■ WHAT YOU NEED TO DO:
Repeat the data in full. No line may differ from the original.

■ INFORMATION SHOWN:
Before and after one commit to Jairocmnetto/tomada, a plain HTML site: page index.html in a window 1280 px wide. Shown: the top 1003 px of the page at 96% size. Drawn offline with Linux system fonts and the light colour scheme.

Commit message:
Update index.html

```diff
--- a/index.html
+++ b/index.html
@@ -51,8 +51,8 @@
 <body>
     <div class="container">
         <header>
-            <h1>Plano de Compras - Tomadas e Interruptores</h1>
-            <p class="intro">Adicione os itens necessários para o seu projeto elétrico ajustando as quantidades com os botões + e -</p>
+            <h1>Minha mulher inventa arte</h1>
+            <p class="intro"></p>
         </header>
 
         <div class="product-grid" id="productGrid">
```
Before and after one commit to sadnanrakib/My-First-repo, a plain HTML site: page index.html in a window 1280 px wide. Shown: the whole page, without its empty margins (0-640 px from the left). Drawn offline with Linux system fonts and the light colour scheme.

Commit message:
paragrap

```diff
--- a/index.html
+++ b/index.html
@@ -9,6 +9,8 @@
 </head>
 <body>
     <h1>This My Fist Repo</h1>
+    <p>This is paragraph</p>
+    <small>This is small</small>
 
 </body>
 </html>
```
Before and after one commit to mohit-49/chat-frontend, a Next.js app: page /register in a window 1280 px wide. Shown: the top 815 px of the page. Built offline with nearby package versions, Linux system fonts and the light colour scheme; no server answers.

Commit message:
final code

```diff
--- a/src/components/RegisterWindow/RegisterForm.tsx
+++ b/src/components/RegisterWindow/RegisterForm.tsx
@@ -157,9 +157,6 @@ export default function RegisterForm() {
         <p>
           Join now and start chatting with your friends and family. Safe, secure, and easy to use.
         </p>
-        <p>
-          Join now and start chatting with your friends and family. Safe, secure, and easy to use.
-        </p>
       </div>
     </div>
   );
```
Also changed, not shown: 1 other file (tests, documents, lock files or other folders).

■ ANSWER TO THIS EXERCISE:
Before and after one commit to Jairocmnetto/tomada, a plain HTML site: page index.html in a window 1280 px wide. Shown: the top 1003 px of the page at 96% size. Drawn offline with Linux system fonts and the light colour scheme.

Commit message:
Update index.html

```diff
--- a/index.html
+++ b/index.html
@@ -51,8 +51,8 @@
 <body>
     <div class="container">
         <header>
-            <h1>Plano de Compras - Tomadas e Interruptores</h1>
-            <p class="intro">Adicione os itens necessários para o seu projeto elétrico ajustando as quantidades com os botões + e -</p>
+            <h1>Minha mulher inventa arte</h1>
+            <p class="intro"></p>
         </header>
 
         <div class="product-grid" id="productGrid">
```
Before and after one commit to sadnanrakib/My-First-repo, a plain HTML site: page index.html in a window 1280 px wide. Shown: the whole page, without its empty margins (0-640 px from the left). Drawn offline with Linux system fonts and the light colour scheme.

Commit message:
paragrap

```diff
--- a/index.html
+++ b/index.html
@@ -9,6 +9,8 @@
 </head>
 <body>
     <h1>This My Fist Repo</h1>
+    <p>This is paragraph</p>
+    <small>This is small</small>
 
 </body>
 </html>
```
Before and after one commit to mohit-49/chat-frontend, a Next.js app: page /register in a window 1280 px wide. Shown: the top 815 px of the page. Built offline with nearby package versions, Linux system fonts and the light colour scheme; no server answers.

Commit message:
final code

```diff
--- a/src/components/RegisterWindow/RegisterForm.tsx
+++ b/src/components/RegisterWindow/RegisterForm.tsx
@@ -157,9 +157,6 @@ export default function RegisterForm() {
         <p>
           Join now and start chatting with your friends and family. Safe, secure, and easy to use.
         </p>
-        <p>
-          Join now and start chatting with your friends and family. Safe, secure, and easy to use.
-        </p>
       </div>
     </div>
   );
```
Also changed, not shown: 1 other file (tests, documents, lock files or other folders).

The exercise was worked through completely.